Cadbury has lost its bid to own the colour purple, which it uses in the wrapper of its products.
The chocolate maker, which is owned by the American company Kraft Foods, had been trying to decree that it alone can use a certain type of purple, known as Pantone 2-8-6-5-c, on its chocolate bar wrapping.
Last week, it found out it couldn't after a five-year battle with its rival, Nestle.
In 2008, Nestle objected to Cadbury's initial trademark application.
Last year, Cadbury won the legal case to stop other firms using the colour but Nestle has won an appeal against that earlier ruling.
Interbrand's European chief executive Simon Bailey says it is possible for brands to own colours.
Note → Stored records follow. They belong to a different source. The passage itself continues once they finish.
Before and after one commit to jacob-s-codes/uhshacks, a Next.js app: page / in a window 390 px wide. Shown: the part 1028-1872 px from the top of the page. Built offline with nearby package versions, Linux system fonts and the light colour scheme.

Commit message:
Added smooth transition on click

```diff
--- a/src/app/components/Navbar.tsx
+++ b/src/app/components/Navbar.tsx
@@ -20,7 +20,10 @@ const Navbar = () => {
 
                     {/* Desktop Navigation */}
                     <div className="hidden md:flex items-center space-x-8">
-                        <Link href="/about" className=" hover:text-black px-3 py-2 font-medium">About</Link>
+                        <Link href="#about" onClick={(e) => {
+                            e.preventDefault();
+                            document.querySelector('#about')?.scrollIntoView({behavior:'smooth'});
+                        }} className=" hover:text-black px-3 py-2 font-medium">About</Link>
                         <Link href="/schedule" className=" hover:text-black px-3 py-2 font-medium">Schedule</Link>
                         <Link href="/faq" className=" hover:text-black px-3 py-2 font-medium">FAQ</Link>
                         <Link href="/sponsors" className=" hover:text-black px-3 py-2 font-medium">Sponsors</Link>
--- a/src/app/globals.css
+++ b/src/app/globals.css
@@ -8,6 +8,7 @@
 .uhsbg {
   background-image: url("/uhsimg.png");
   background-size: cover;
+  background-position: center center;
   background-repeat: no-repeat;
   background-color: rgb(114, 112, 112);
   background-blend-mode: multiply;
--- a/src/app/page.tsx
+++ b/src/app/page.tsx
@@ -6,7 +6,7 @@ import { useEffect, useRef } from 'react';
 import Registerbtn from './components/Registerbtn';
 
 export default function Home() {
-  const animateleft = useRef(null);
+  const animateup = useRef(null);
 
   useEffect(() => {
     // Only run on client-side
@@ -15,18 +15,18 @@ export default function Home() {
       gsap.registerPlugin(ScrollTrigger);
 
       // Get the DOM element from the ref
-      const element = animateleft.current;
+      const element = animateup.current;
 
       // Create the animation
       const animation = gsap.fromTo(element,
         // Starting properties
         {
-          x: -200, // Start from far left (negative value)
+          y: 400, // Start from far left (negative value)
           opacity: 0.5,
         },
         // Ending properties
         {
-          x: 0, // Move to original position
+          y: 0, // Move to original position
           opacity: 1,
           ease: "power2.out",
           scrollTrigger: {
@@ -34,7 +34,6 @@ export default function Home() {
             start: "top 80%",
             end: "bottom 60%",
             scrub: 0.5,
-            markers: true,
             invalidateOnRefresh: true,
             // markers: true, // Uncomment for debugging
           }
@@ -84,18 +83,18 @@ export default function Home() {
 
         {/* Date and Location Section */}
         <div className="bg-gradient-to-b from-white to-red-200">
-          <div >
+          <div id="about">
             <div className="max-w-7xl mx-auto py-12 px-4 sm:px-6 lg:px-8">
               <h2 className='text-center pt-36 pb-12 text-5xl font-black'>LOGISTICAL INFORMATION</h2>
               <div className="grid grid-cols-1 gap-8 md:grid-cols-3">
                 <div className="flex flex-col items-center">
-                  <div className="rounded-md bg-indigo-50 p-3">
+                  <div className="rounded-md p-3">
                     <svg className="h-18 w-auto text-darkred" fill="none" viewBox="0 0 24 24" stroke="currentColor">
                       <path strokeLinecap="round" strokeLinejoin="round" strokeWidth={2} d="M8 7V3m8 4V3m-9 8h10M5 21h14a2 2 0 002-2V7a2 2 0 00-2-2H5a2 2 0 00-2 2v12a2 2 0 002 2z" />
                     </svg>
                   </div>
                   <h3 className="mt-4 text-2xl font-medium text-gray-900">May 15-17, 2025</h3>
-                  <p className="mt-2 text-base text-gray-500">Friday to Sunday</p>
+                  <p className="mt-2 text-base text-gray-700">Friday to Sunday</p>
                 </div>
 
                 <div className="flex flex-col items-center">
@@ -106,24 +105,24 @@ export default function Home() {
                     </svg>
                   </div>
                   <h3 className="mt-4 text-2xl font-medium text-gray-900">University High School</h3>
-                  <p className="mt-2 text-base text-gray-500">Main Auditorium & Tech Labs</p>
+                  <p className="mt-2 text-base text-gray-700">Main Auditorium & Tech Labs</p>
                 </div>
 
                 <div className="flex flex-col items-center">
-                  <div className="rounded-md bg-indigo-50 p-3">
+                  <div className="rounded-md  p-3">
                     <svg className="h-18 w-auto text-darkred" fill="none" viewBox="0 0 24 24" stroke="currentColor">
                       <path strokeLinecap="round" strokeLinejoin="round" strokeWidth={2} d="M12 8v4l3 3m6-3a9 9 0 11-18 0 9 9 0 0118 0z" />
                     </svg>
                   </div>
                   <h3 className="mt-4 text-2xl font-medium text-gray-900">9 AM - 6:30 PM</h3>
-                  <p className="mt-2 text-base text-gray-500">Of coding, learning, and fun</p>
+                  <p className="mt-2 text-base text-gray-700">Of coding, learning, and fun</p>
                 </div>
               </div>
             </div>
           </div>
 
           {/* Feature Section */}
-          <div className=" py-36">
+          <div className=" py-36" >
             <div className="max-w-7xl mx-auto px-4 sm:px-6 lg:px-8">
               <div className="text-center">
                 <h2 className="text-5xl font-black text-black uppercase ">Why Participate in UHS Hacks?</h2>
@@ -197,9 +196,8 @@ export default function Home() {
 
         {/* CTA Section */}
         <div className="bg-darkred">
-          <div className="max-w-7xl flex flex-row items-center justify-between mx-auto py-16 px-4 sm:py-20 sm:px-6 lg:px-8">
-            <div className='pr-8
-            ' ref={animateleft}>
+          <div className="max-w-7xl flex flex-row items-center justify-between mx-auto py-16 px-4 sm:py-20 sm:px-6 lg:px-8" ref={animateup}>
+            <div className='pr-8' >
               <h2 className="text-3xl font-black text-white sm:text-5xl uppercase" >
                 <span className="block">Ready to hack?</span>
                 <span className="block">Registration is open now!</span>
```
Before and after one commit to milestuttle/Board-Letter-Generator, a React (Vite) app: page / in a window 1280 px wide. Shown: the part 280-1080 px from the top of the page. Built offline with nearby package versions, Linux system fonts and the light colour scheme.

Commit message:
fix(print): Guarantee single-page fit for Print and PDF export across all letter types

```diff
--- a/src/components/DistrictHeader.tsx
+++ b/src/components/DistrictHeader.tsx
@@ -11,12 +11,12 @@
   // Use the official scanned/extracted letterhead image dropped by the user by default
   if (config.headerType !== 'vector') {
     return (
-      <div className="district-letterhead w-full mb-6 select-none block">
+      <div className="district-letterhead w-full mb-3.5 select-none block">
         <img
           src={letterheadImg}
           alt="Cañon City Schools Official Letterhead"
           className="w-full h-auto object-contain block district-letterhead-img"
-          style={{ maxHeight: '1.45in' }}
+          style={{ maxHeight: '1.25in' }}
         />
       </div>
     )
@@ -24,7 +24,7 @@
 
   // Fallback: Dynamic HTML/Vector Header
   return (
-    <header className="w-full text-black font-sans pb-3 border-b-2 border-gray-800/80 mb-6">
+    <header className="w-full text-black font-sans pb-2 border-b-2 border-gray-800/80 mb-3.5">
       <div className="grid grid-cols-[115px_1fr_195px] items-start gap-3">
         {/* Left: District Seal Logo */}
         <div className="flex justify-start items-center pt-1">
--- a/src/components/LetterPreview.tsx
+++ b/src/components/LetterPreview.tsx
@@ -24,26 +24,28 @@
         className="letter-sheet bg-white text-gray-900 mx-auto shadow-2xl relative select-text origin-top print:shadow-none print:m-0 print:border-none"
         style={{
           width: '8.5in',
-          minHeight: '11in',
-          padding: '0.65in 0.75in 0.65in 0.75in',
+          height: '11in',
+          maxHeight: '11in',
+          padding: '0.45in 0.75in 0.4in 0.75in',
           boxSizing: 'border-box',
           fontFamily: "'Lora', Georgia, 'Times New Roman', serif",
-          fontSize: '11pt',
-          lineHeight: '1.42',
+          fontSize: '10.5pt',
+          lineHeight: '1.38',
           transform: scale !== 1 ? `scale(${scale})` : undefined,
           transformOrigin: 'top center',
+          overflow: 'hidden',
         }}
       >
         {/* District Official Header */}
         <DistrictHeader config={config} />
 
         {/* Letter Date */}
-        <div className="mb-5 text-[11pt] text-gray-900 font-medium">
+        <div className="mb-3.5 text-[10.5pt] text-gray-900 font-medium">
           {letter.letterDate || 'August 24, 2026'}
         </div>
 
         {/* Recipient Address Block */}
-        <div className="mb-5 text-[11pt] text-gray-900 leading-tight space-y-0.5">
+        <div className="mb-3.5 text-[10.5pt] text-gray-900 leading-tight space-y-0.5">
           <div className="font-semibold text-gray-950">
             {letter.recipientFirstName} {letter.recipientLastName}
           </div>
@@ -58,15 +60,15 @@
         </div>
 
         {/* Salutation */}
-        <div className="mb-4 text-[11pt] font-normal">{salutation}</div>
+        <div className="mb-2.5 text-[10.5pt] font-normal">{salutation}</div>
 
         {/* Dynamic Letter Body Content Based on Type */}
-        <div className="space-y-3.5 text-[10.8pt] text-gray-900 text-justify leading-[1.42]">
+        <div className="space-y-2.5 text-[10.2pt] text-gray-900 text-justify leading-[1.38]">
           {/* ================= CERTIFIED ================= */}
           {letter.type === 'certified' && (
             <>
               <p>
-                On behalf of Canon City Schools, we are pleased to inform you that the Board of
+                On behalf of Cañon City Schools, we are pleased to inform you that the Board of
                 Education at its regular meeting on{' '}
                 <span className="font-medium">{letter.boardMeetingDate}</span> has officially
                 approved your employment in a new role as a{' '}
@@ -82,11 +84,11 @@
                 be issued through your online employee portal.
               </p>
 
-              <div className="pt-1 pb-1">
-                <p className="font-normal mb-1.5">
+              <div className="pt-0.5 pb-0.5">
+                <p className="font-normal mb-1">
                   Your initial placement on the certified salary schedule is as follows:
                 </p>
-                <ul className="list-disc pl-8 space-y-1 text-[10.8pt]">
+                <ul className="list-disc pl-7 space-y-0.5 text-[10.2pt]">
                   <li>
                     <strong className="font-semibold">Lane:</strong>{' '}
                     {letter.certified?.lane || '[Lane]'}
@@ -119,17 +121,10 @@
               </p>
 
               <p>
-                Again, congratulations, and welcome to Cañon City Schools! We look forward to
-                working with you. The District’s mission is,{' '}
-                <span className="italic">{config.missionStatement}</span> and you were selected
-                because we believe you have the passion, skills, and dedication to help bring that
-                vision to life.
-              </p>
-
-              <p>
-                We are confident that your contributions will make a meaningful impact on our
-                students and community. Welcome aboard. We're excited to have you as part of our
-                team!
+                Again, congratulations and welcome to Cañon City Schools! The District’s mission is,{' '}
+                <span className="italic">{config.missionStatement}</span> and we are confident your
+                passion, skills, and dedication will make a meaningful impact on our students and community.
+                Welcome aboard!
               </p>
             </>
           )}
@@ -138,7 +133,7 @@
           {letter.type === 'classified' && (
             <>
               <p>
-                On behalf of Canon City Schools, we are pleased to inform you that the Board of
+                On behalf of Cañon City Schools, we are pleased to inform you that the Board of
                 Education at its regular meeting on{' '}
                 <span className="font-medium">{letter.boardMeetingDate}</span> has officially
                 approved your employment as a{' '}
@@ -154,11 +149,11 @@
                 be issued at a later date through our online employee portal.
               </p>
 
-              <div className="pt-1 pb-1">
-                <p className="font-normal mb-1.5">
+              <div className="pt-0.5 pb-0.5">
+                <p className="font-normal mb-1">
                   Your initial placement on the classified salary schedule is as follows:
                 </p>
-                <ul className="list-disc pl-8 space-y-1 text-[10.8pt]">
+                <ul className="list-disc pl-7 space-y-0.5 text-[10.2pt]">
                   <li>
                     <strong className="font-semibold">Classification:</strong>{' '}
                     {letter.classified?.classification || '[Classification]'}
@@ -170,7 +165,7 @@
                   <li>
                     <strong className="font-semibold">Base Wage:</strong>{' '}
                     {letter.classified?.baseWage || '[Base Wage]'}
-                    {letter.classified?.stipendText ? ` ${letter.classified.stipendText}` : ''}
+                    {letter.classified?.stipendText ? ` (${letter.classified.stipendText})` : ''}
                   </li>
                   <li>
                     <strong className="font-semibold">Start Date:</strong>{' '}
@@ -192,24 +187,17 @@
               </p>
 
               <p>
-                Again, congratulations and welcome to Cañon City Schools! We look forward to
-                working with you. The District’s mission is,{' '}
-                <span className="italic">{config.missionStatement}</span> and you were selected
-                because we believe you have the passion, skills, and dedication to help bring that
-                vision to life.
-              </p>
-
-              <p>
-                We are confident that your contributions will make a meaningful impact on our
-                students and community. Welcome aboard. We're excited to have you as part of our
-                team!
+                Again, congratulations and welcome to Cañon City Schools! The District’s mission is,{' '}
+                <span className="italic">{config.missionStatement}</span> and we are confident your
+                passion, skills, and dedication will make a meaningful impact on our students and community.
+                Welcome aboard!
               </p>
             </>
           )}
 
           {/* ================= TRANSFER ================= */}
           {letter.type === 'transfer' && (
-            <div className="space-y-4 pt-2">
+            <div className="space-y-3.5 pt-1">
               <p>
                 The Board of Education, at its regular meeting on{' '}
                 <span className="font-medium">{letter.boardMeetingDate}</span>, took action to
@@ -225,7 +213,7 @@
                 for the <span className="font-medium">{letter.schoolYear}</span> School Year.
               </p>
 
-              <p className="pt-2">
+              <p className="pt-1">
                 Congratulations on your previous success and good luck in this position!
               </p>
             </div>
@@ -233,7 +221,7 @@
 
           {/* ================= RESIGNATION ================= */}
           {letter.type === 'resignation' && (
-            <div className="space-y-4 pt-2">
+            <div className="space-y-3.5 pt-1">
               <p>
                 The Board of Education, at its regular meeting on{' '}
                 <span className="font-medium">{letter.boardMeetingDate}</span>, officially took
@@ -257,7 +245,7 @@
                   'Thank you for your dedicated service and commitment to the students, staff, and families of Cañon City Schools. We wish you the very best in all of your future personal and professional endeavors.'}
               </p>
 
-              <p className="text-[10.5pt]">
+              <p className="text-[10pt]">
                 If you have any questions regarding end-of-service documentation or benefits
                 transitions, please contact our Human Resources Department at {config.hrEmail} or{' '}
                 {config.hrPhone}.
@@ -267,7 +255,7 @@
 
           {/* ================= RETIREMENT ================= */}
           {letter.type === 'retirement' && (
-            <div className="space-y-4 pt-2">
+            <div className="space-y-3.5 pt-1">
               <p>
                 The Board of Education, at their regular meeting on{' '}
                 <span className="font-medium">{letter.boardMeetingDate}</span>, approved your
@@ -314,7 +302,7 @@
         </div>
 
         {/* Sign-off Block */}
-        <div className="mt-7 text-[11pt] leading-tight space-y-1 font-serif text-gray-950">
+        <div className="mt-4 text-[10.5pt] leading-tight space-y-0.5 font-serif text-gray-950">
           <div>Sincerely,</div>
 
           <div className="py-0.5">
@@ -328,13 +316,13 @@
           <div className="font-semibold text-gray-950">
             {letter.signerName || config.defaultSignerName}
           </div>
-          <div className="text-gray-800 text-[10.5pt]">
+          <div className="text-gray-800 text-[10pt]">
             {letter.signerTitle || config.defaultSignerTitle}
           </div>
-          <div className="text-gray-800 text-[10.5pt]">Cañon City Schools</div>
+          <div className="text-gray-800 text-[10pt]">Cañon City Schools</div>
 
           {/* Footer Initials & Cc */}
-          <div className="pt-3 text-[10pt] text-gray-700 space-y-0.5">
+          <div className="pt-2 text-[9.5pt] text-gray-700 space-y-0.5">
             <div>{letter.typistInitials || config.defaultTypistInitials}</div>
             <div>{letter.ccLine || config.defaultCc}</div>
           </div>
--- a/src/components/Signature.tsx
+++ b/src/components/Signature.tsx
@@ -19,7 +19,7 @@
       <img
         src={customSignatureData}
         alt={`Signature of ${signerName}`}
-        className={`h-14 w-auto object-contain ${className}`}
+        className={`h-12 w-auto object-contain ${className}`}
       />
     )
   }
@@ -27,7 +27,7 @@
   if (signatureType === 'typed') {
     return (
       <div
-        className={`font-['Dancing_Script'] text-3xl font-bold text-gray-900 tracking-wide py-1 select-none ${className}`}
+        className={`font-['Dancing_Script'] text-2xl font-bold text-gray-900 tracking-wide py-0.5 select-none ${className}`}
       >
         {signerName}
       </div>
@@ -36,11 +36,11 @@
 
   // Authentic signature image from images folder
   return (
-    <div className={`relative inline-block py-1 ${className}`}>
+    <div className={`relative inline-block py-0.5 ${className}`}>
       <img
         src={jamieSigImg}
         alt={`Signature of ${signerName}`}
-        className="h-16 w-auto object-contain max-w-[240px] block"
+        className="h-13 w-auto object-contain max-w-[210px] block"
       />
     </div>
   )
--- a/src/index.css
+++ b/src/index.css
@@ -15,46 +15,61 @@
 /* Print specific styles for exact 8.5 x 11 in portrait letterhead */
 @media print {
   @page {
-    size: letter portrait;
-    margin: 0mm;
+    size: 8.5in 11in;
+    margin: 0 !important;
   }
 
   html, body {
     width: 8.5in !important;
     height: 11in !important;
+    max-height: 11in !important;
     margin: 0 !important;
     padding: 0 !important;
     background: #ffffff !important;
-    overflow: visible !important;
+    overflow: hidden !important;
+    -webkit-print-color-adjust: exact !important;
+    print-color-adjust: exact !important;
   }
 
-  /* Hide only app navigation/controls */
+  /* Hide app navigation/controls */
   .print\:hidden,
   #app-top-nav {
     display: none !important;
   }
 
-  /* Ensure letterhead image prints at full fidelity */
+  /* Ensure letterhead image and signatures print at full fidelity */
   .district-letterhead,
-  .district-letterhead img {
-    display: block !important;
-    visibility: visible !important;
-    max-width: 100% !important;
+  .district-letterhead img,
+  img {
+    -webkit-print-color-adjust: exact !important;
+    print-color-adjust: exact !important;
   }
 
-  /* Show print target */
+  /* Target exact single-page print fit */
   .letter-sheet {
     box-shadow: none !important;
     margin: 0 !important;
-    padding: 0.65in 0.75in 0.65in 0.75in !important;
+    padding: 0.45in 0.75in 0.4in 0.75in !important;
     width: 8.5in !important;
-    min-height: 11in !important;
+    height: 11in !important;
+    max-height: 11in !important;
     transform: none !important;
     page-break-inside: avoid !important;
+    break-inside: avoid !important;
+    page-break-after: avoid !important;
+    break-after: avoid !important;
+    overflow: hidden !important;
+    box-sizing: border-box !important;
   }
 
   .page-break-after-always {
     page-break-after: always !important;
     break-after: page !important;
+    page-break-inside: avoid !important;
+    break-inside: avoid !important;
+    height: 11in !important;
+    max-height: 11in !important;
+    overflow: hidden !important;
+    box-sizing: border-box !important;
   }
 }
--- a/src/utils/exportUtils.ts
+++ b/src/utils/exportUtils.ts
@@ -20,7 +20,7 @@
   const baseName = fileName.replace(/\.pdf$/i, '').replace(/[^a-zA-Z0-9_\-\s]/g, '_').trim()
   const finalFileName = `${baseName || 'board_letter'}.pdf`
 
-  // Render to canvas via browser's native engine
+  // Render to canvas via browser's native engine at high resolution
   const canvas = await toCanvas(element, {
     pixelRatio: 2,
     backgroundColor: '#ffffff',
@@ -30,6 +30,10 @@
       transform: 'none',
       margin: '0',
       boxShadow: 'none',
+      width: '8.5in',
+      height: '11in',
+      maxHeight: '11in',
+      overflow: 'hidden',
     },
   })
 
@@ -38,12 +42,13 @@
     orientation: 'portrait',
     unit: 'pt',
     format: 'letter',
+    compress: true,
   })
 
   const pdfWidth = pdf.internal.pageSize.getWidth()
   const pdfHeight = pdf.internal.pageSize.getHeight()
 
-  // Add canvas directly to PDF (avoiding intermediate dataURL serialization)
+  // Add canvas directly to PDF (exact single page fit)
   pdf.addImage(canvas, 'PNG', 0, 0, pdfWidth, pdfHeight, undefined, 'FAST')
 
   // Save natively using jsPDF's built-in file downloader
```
"In the past BP and, I think, for example Tiffany have been very successful in actually managing in some instances to register colours as part of their trademark.
"...brands are much more than names so they are a mix of functional and emotional attributes that come together to form an impression in the mind of the consumer.
Mr Bailey says brands are enormously valuable with the latest Interbrands annual survey of the best global brands valuing the combined total of the 100 top brands at more than $US1.5 trillion.